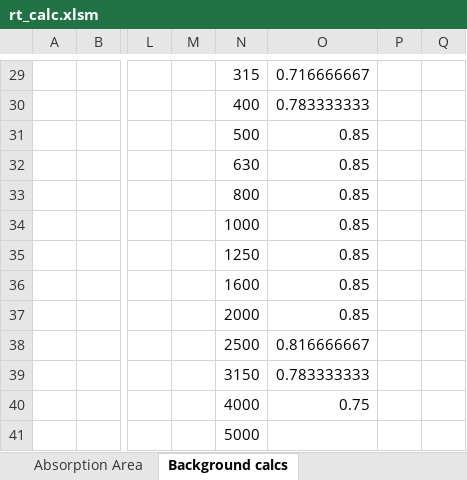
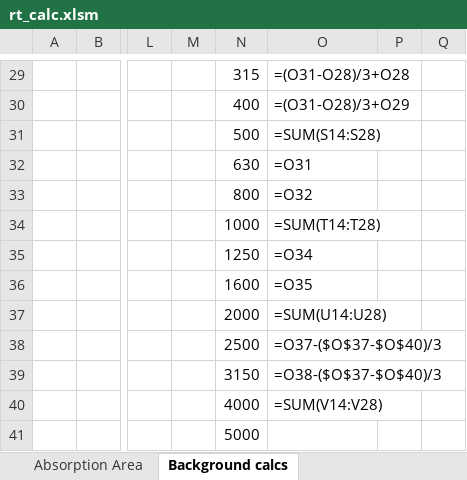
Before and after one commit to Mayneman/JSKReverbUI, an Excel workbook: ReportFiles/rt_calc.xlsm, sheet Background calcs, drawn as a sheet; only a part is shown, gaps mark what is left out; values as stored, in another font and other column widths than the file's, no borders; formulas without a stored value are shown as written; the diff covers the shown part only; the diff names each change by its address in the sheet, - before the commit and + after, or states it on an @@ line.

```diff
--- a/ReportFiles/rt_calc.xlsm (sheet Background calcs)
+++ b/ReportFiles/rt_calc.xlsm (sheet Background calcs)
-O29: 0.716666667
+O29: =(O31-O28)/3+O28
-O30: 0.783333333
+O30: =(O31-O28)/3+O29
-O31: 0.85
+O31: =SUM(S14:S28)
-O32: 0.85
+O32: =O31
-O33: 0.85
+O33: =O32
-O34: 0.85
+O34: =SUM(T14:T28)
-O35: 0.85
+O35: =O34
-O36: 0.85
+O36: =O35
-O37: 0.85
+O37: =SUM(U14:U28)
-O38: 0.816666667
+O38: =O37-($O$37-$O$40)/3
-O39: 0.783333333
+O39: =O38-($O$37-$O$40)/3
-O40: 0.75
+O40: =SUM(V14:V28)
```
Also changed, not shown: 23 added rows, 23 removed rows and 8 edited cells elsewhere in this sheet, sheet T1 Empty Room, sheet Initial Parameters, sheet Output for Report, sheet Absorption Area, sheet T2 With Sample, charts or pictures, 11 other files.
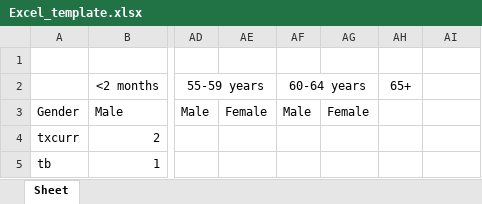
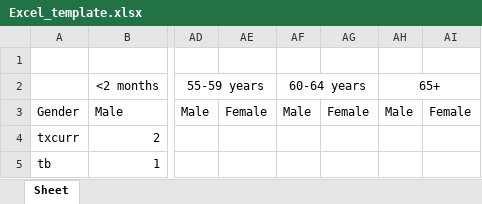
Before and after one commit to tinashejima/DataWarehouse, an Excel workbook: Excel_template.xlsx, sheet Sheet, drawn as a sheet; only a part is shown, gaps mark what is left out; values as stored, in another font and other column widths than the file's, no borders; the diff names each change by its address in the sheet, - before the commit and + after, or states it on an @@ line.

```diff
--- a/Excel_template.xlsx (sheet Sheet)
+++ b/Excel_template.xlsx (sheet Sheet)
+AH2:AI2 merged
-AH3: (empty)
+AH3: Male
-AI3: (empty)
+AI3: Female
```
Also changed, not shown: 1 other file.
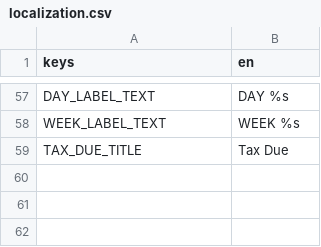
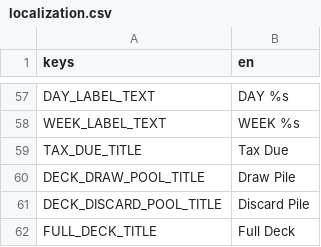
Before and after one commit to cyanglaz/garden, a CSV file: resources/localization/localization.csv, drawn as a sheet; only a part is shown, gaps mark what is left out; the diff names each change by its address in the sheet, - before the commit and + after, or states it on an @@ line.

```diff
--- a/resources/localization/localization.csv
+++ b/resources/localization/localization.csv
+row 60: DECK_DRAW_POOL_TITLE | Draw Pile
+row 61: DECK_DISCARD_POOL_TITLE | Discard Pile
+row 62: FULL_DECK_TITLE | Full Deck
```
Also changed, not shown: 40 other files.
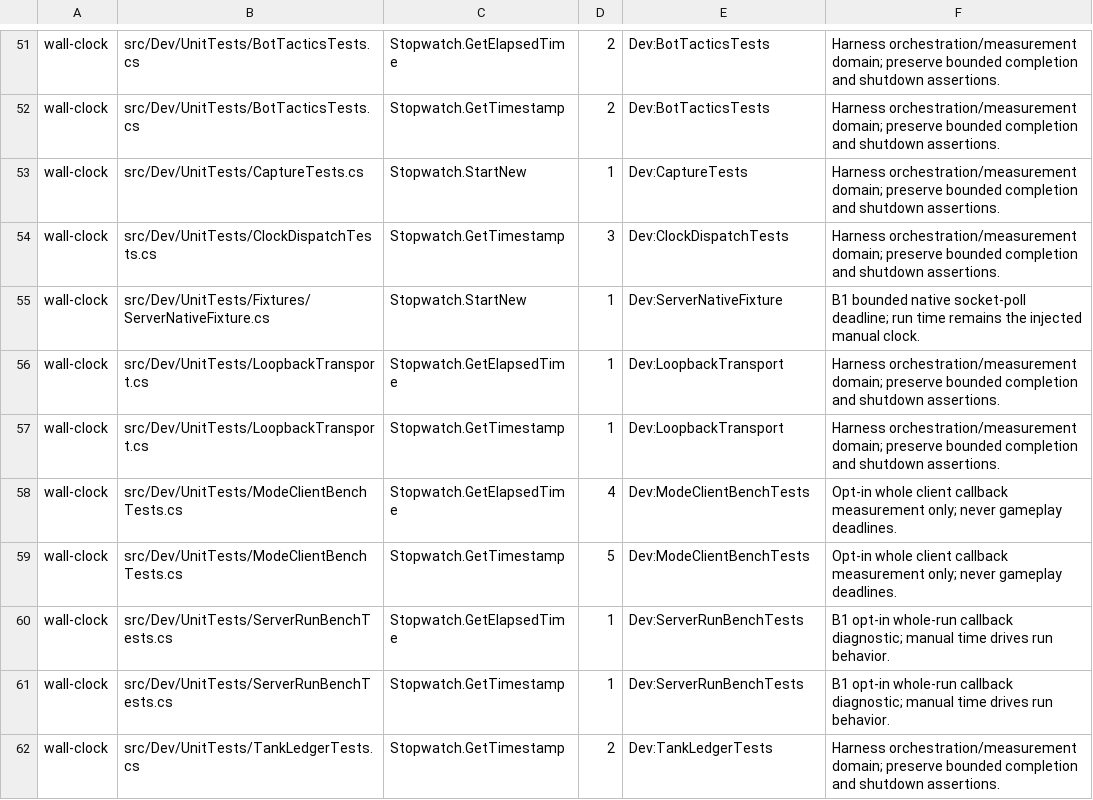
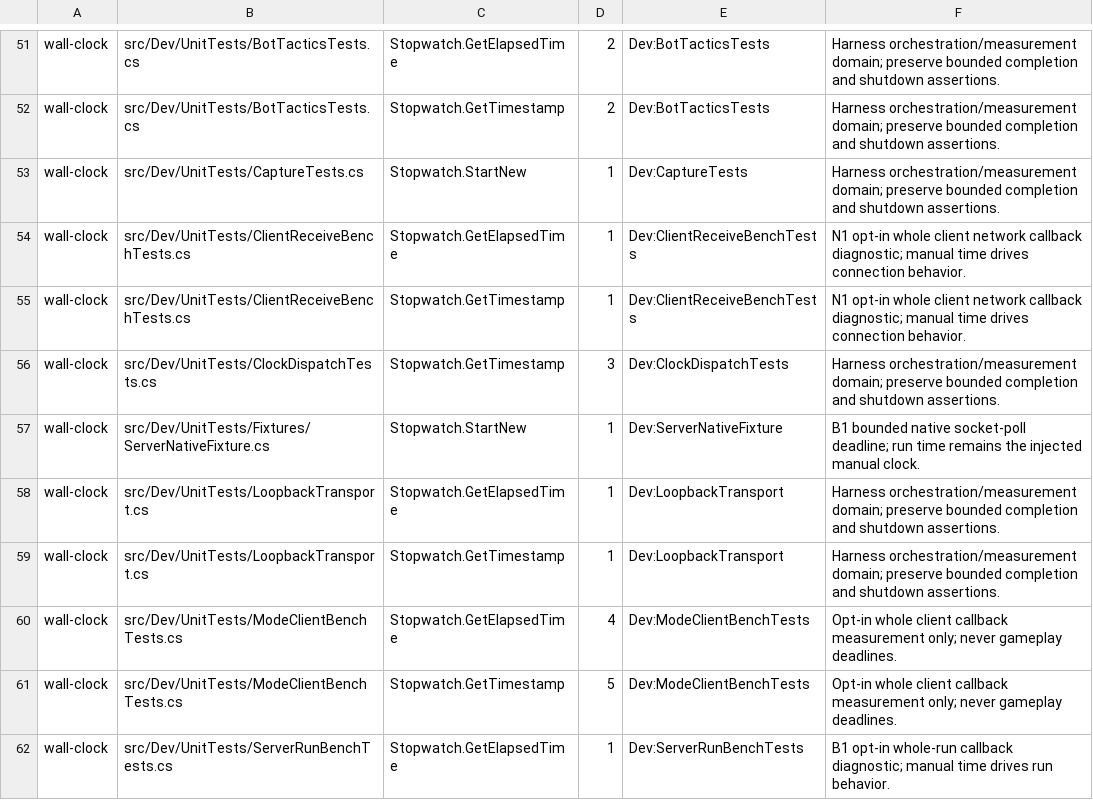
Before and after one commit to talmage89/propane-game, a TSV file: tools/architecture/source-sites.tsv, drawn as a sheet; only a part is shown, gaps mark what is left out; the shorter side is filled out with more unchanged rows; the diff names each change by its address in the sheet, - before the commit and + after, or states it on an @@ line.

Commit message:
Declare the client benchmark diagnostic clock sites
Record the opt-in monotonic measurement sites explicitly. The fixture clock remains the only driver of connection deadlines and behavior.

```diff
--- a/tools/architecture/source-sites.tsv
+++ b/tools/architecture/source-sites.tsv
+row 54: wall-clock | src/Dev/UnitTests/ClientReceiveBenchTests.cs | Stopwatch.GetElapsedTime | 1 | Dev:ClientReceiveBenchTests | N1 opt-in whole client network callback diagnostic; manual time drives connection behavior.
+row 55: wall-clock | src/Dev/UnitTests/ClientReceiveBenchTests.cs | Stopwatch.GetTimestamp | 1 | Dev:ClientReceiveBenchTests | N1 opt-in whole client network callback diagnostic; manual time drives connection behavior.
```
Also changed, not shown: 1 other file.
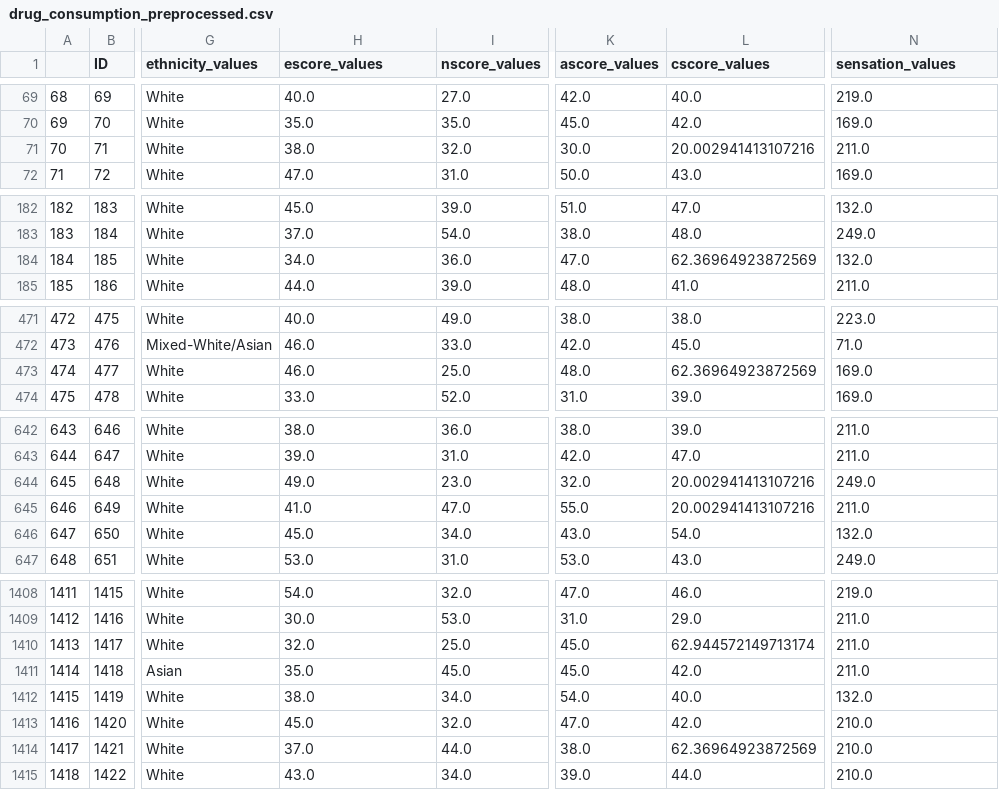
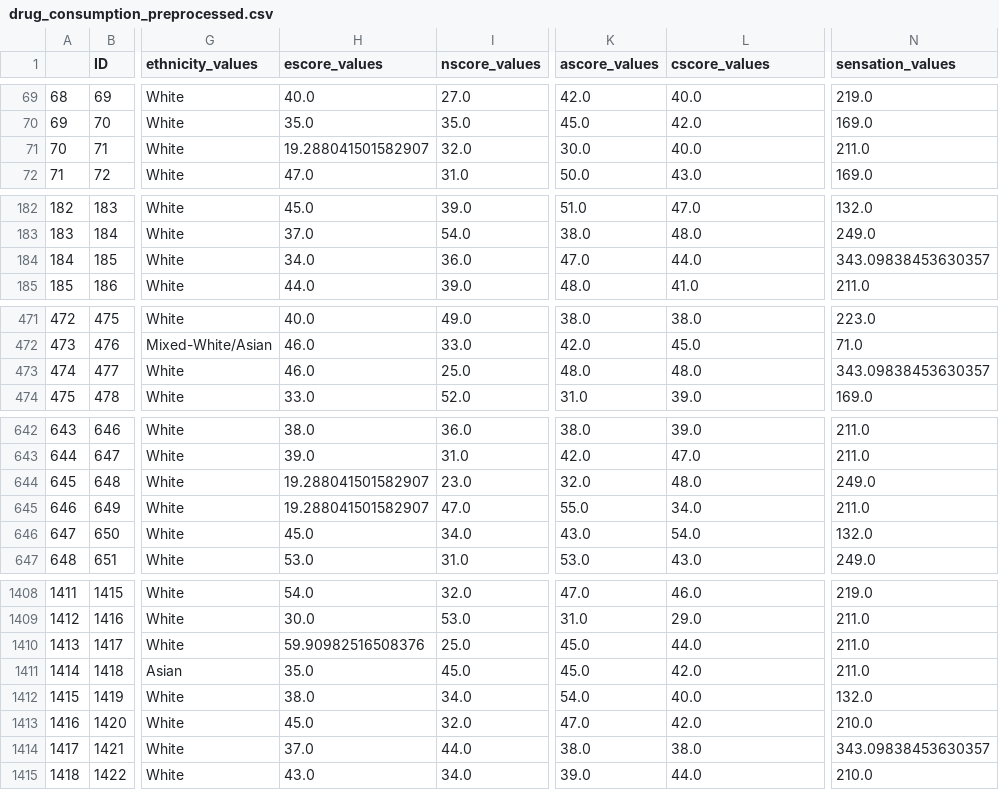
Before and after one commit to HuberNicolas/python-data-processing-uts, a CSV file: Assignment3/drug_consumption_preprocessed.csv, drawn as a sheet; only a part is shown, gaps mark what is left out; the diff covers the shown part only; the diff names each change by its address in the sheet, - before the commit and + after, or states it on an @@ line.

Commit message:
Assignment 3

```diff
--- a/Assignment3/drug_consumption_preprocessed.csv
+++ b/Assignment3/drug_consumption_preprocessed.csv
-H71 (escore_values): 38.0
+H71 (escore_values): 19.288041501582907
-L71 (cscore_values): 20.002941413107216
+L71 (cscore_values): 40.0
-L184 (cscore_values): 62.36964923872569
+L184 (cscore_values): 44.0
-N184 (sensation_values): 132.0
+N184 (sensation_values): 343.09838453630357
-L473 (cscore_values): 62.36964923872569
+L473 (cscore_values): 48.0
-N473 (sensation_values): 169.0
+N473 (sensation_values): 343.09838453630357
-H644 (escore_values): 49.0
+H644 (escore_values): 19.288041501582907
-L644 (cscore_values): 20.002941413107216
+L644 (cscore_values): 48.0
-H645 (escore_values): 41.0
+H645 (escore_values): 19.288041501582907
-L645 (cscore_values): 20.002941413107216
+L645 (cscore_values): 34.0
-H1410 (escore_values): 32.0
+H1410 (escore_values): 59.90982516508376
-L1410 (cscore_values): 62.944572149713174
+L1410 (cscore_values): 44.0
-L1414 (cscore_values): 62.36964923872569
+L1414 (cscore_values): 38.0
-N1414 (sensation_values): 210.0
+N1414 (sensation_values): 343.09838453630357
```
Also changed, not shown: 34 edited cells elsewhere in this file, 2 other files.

###

Repeat the entries exactly, without pictures.

**Task response:**
Before and after one commit to Mayneman/JSKReverbUI, an Excel workbook: ReportFiles/rt_calc.xlsm, sheet Background calcs, drawn as a sheet; only a part is shown, gaps mark what is left out; values as stored, in another font and other column widths than the file's, no borders; formulas without a stored value are shown as written; the diff covers the shown part only; the diff names each change by its address in the sheet, - before the commit and + after, or states it on an @@ line.

```diff
--- a/ReportFiles/rt_calc.xlsm (sheet Background calcs)
+++ b/ReportFiles/rt_calc.xlsm (sheet Background calcs)
-O29: 0.716666667
+O29: =(O31-O28)/3+O28
-O30: 0.783333333
+O30: =(O31-O28)/3+O29
-O31: 0.85
+O31: =SUM(S14:S28)
-O32: 0.85
+O32: =O31
-O33: 0.85
+O33: =O32
-O34: 0.85
+O34: =SUM(T14:T28)
-O35: 0.85
+O35: =O34
-O36: 0.85
+O36: =O35
-O37: 0.85
+O37: =SUM(U14:U28)
-O38: 0.816666667
+O38: =O37-($O$37-$O$40)/3
-O39: 0.783333333
+O39: =O38-($O$37-$O$40)/3
-O40: 0.75
+O40: =SUM(V14:V28)
```
Also changed, not shown: 23 added rows, 23 removed rows and 8 edited cells elsewhere in this sheet, sheet T1 Empty Room, sheet Initial Parameters, sheet Output for Report, sheet Absorption Area, sheet T2 With Sample, charts or pictures, 11 other files.
Before and after one commit to tinashejima/DataWarehouse, an Excel workbook: Excel_template.xlsx, sheet Sheet, drawn as a sheet; only a part is shown, gaps mark what is left out; values as stored, in another font and other column widths than the file's, no borders; the diff names each change by its address in the sheet, - before the commit and + after, or states it on an @@ line.

```diff
--- a/Excel_template.xlsx (sheet Sheet)
+++ b/Excel_template.xlsx (sheet Sheet)
+AH2:AI2 merged
-AH3: (empty)
+AH3: Male
-AI3: (empty)
+AI3: Female
```
Also changed, not shown: 1 other file.
Before and after one commit to cyanglaz/garden, a CSV file: resources/localization/localization.csv, drawn as a sheet; only a part is shown, gaps mark what is left out; the diff names each change by its address in the sheet, - before the commit and + after, or states it on an @@ line.

```diff
--- a/resources/localization/localization.csv
+++ b/resources/localization/localization.csv
+row 60: DECK_DRAW_POOL_TITLE | Draw Pile
+row 61: DECK_DISCARD_POOL_TITLE | Discard Pile
+row 62: FULL_DECK_TITLE | Full Deck
```
Also changed, not shown: 40 other files.
Before and after one commit to talmage89/propane-game, a TSV file: tools/architecture/source-sites.tsv, drawn as a sheet; only a part is shown, gaps mark what is left out; the shorter side is filled out with more unchanged rows; the diff names each change by its address in the sheet, - before the commit and + after, or states it on an @@ line.

Commit message:
Declare the client benchmark diagnostic clock sites
Record the opt-in monotonic measurement sites explicitly. The fixture clock remains the only driver of connection deadlines and behavior.

```diff
--- a/tools/architecture/source-sites.tsv
+++ b/tools/architecture/source-sites.tsv
+row 54: wall-clock | src/Dev/UnitTests/ClientReceiveBenchTests.cs | Stopwatch.GetElapsedTime | 1 | Dev:ClientReceiveBenchTests | N1 opt-in whole client network callback diagnostic; manual time drives connection behavior.
+row 55: wall-clock | src/Dev/UnitTests/ClientReceiveBenchTests.cs | Stopwatch.GetTimestamp | 1 | Dev:ClientReceiveBenchTests | N1 opt-in whole client network callback diagnostic; manual time drives connection behavior.
```
Also changed, not shown: 1 other file.
Before and after one commit to HuberNicolas/python-data-processing-uts, a CSV file: Assignment3/drug_consumption_preprocessed.csv, drawn as a sheet; only a part is shown, gaps mark what is left out; the diff covers the shown part only; the diff names each change by its address in the sheet, - before the commit and + after, or states it on an @@ line.

Commit message:
Assignment 3

```diff
--- a/Assignment3/drug_consumption_preprocessed.csv
+++ b/Assignment3/drug_consumption_preprocessed.csv
-H71 (escore_values): 38.0
+H71 (escore_values): 19.288041501582907
-L71 (cscore_values): 20.002941413107216
+L71 (cscore_values): 40.0
-L184 (cscore_values): 62.36964923872569
+L184 (cscore_values): 44.0
-N184 (sensation_values): 132.0
+N184 (sensation_values): 343.09838453630357
-L473 (cscore_values): 62.36964923872569
+L473 (cscore_values): 48.0
-N473 (sensation_values): 169.0
+N473 (sensation_values): 343.09838453630357
-H644 (escore_values): 49.0
+H644 (escore_values): 19.288041501582907
-L644 (cscore_values): 20.002941413107216
+L644 (cscore_values): 48.0
-H645 (escore_values): 41.0
+H645 (escore_values): 19.288041501582907
-L645 (cscore_values): 20.002941413107216
+L645 (cscore_values): 34.0
-H1410 (escore_values): 32.0
+H1410 (escore_values): 59.90982516508376
-L1410 (cscore_values): 62.944572149713174
+L1410 (cscore_values): 44.0
-L1414 (cscore_values): 62.36964923872569
+L1414 (cscore_values): 38.0
-N1414 (sensation_values): 210.0
+N1414 (sensation_values): 343.09838453630357
```
Also changed, not shown: 34 edited cells elsewhere in this file, 2 other files.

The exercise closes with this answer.